reader Luboš Motl said...

Dear Florin, I have registered your name in the discussions about Joy Christian's idiotic papers

http://motls.blogspot.com/2012/03/joy-christian-entanglement-denier.html?m=1



but now it seems to me that if I had actually read your papers in length, I would have probably found out that you were a Joy Christian's soulmate in those exchanges. ;-)


Entanglement works generally, regardless of objects' geometric interpretation or positions in spacetime. But if you have a theory with a spacetime, then every degree of freedom is associated with some location - the location and time don't have to be and aren't operators in a QFT; they are variables that operators (fields) depend upon (so all your "paradoxes" of this kind are completely nonsensical) - and Maldacena, Susskind say that if you have an entanglement in a theory where degrees of freedom result from local fields, the entanglement is equivalent to a nontrivial Einstein-Rosen-bridge-like topology. In other words, entangled states in theories that live in a spacetime have a separate wormhole-like spacetime visualization, not just the ordinary visualization as superpositions of unentangled states in a spacetime of a trivial topology.


There's no paradox here and there can't be any paradox here.

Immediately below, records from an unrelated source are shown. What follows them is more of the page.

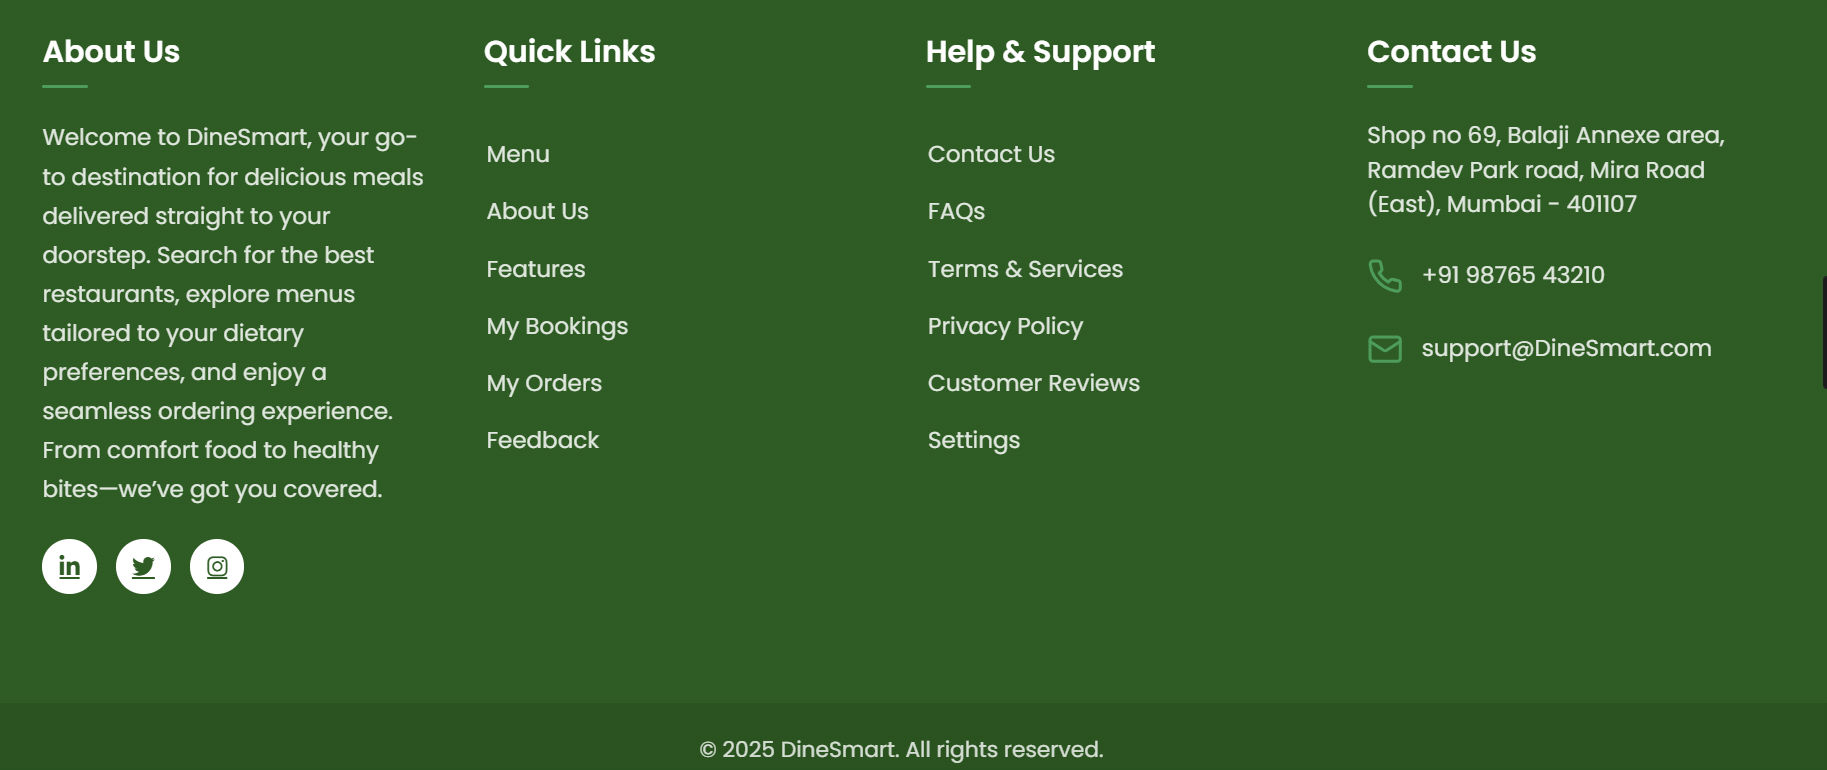
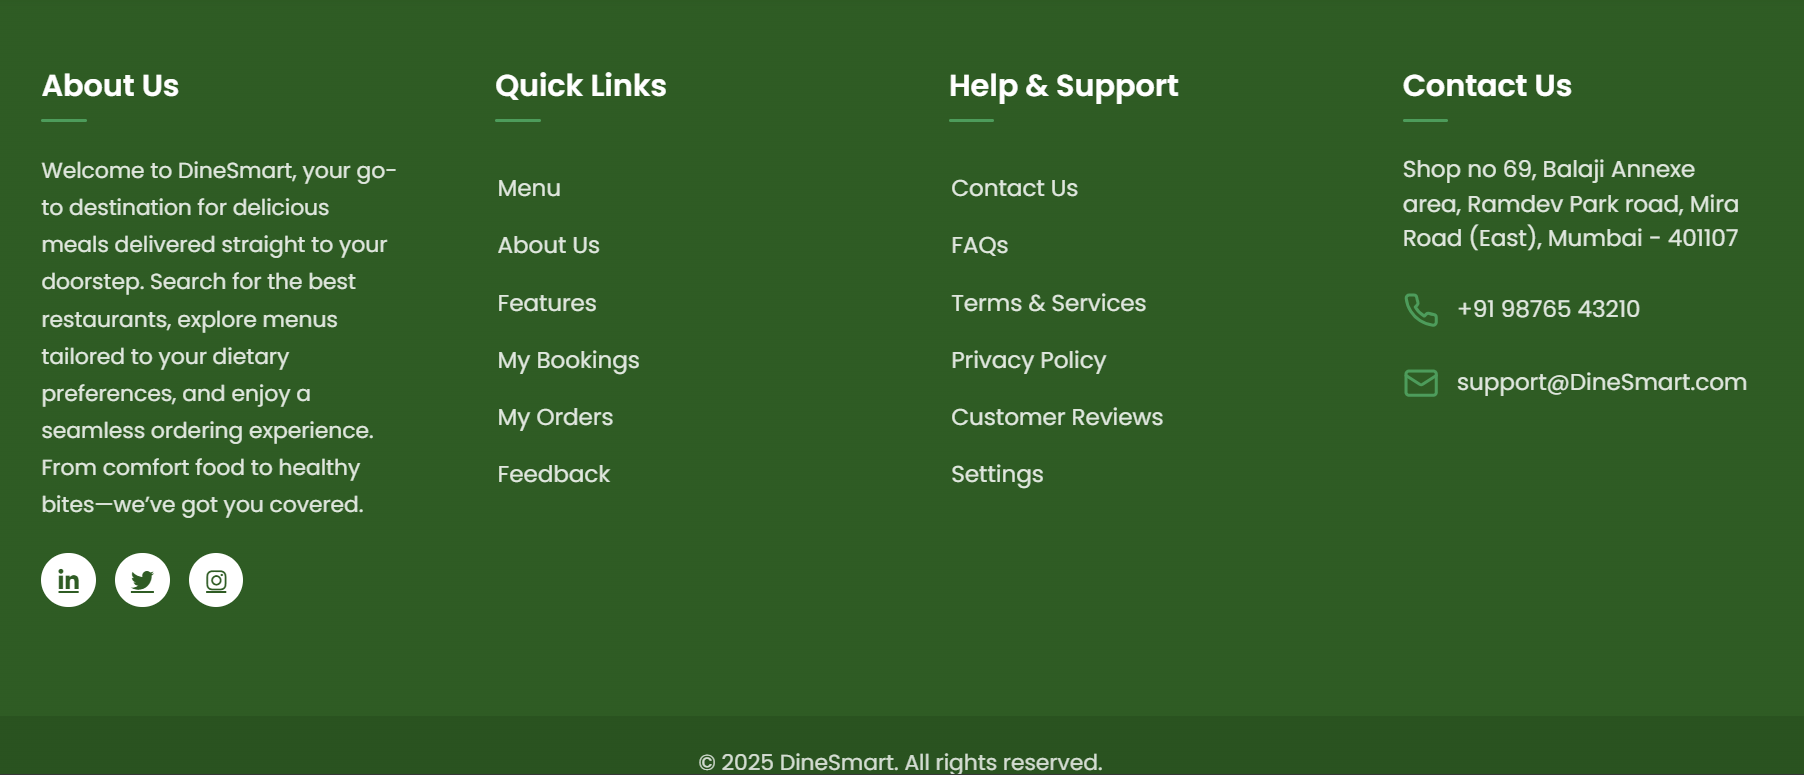
updated footer and images

diff --git a/frontend/src/components/Footer/Footer.module.css b/frontend/src/components/Footer/Footer.module.css
@@ -30,7 +30,7 @@
 .row {
   display: flex;
   flex-wrap: wrap;
-  gap: 2rem;
+  gap: 4rem;
   justify-content: space-between;
   margin-bottom: 1.5rem;
 }
@@ -64,7 +64,7 @@
 }
 
 .footerDescription {
-  font-size: 0.95rem;
+  font-size: 0.9rem;
   line-height: 1.7;
   color: rgba(255, 255, 255, 0.85);
   margin-bottom: 1.25rem;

reader Florin Moldoveanu said...

Dear Lubos,

You say: “if you have an entanglement in a theory where degrees of freedom result from local fields, The entanglement is equivalent to a nontrivial Einstein-Rosen-bridge-like topology”

In a poetic sense, sure, but in a mathematical setting where there is an underlying mathematical structure related to both cases, it is crackpot. No such mathematical structure exists and it can be proven that it cannot exist. I know this because I know how to derive QM from natural postulates (http://arxiv.org/abs/1303.3935) and how to recover the full QM formalism
step by step. I also know how to generalize QM to naturally arrive at field theory in one particular case, and I am working to obtain the complete generalization classification.

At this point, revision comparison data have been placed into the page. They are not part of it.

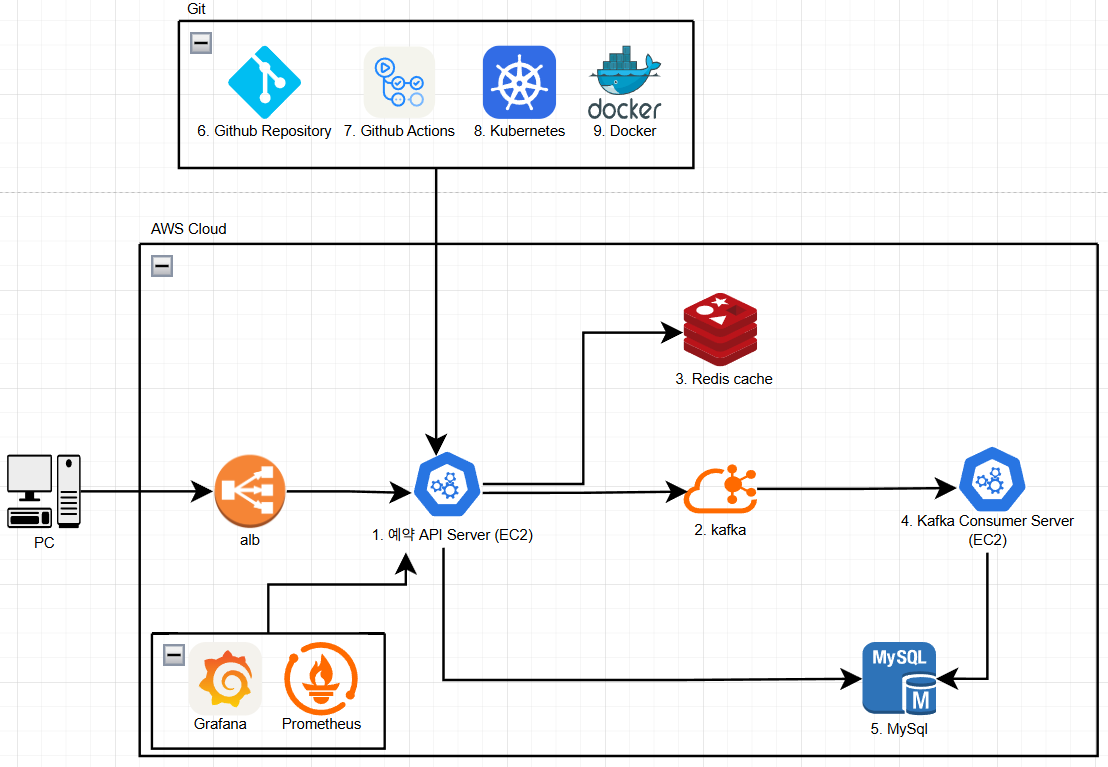
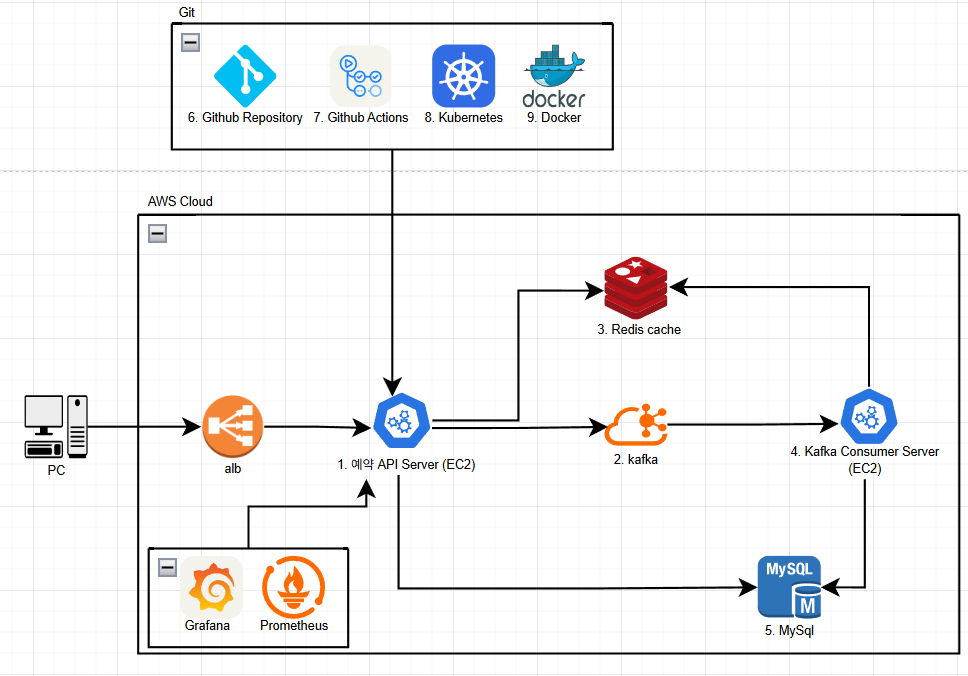
docs: 03_sequence_diagram.md 작성 및 인프라 구성도 변경

Changed region(s): [[0.0, 0.2796, 1.0, 0.9941], [0.155, 0.0, 0.6508, 0.2796]]

diff --git a/docs/03_sequence_diagram.md b/docs/03_sequence_diagram.md
@@ -1,17 +1,32 @@
-## 시퀀스 다이어그램
-- **객체 또는 프로세스가 특정 이벤트에 따라 상태가 어떻게 변하는지를 표현하는 다이어그램**
-- 특정 기능의 **상태 전이(Transitions)를 설명할 때 사용**
-
-**Usecase**
-
-✅ 주문(Order) 상태 전이 (결제 대기 → 결제 완료 → 배송 중)
-
-✅ 사용자 로그인 상태 (미인증 → 로그인 → 로그아웃)
-
-✅ 서킷 브레이커 상태 (Closed → Open → Half-Open)
+# 시퀀스 다이어그램
+사용자의 포인트 충전 및 조회, 각종 히스토리를 조회하는 시퀀스 다이아그램은 제외하고 메인 시나리오에 대한 시퀀스 다이아그램에 대한 문서입니다.
 
 
+## 1. 대기열 진입 및 토큰 발급
+- 사용자의 Haeder에 토큰이 존재하지 않을 경우, 대기열 진입 및 토큰 발급 API를 호출한다.
+![01](seq_01.png)
 
+## 2. 토큰 검증
+- 모든 API 요청은 Haeder에 토큰을 첨부하며 해당 토큰을 검증하는 과정이다.
+- 하기 API들은 모두 토큰 검증에서 통과한 이후의 시퀀스를 작성한다. 
+![02](seq_02.png)
+
+
+## 3. 예약 가능한 날짜 조회 및 좌석 조회
+![03](seq_03.png)
+
+## 4. 'AVAILABLE' 좌석 예약 요청
+- HELD 처리 + TTL + Kafka 발행 + concert_seats 상태 업데이트 진행.
+![04](seq_04.png)
+
+## 5. 사용자 결제 요청 및 성공 처리
+![05](seq_05.png)
+
+## 6. Kafka Consumer - 좌석 만료 메시지
+![06](seq_06.png)
+
+## 7. Kafka Consumer - 결제 완료
+![07](seq_07.png)
 
 
 [돌아가기](../README.md)

diff --git a/docs/04_infra.md b/docs/04_infra.md
@@ -22,7 +22,7 @@
   - Kafka 비동기 메시지 수신(Kafka Consumer)
   - 결제 완료 메시지 수신 → 좌석 상태 `RESERVED` 반영
   - 예약 생성 및 좌석 만료 메시지 수신시 해당 메시지 처리
-  - 예약 내역 DB 기록 및 상태 동기화
+  - (선택) 예약 처리 후 알림 전송, 로그 적재 등 후처리 작업
 
 ### 5. `MYSQL` (Amazone RDS)
 - 역할: 모든 주요 데이터 저장소 (유저, 포인트, 콘서트, 예약, 결제)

But forget about fancy arguments, entanglement exists because superposition which exists because Hilbert spaces. And the wavefunction lives in a configuration space which is not the same as the ordinary space (but many people are tricked by the 1-particle problems like the Hydrogen atom and mistake the configuration space for real space). I will not name names, but I was surprised to discover that even well established QM experts sometimes forget about this and promote
invalid arguments based on it.

Still not convinced? “Einstein-Rosen-bridge-like topology” Topology demands the idea of neighborhood in the most general sense. Local realism is long dead and cannot be an explanation for QM correlations.

“I would have probably found out that you were a Joy Christian's soulmate in those exchanges. ;-)”

Funny you should say this. I can probably say the same thing about you and Lisi (http://motls.blogspot.com/2007/11/exceptionally-simple-theory-of.html) regarding Coleman-Mandula ;) What
does C-M say? “impossibility of
combining space-time and internal symmetries in any but a trivial way. “ Gee, have they looked at the Einstein-Rosen-bridge-like
topology and how it can “explain entanglement”? Of course some may argue that C-M is for flat space, but in GR the manifold has well defined tangent spaces and non-traversability does not invalidate C-M.

I am grateful for your support of fighting Joy, but why don't you read this in depth (http://arxiv.org/abs/1109.0535). You may most likely conclude that Joy was probably not a crackpot but a con artist who planned the whole thing like a hoax to rescue his failed academic career. I am not saying he is a con artist, this is not provable, but I cannot reconcile the fancy math setting and his quick identification of mistakes in his opponents' arguments with the elementary mathematical mistakes he made. My favorite Joy math error was: epsilon/epsilon = 0 when epsilon goes to zero because the numerator goes to zero.


reader Luboš Motl said...

Dear Florin, good to hear about some agreement concerning Joy Christian. That's where the agreement ends.


Your arguments against ER-EPR correspondence are illogical and if there's something in your March 2013 preprint besides infantile colorful flow diagrams and circular and wrong comments about simple postulates of QM, you will have to hire someone else who will sell the discovery to people like me. ;-)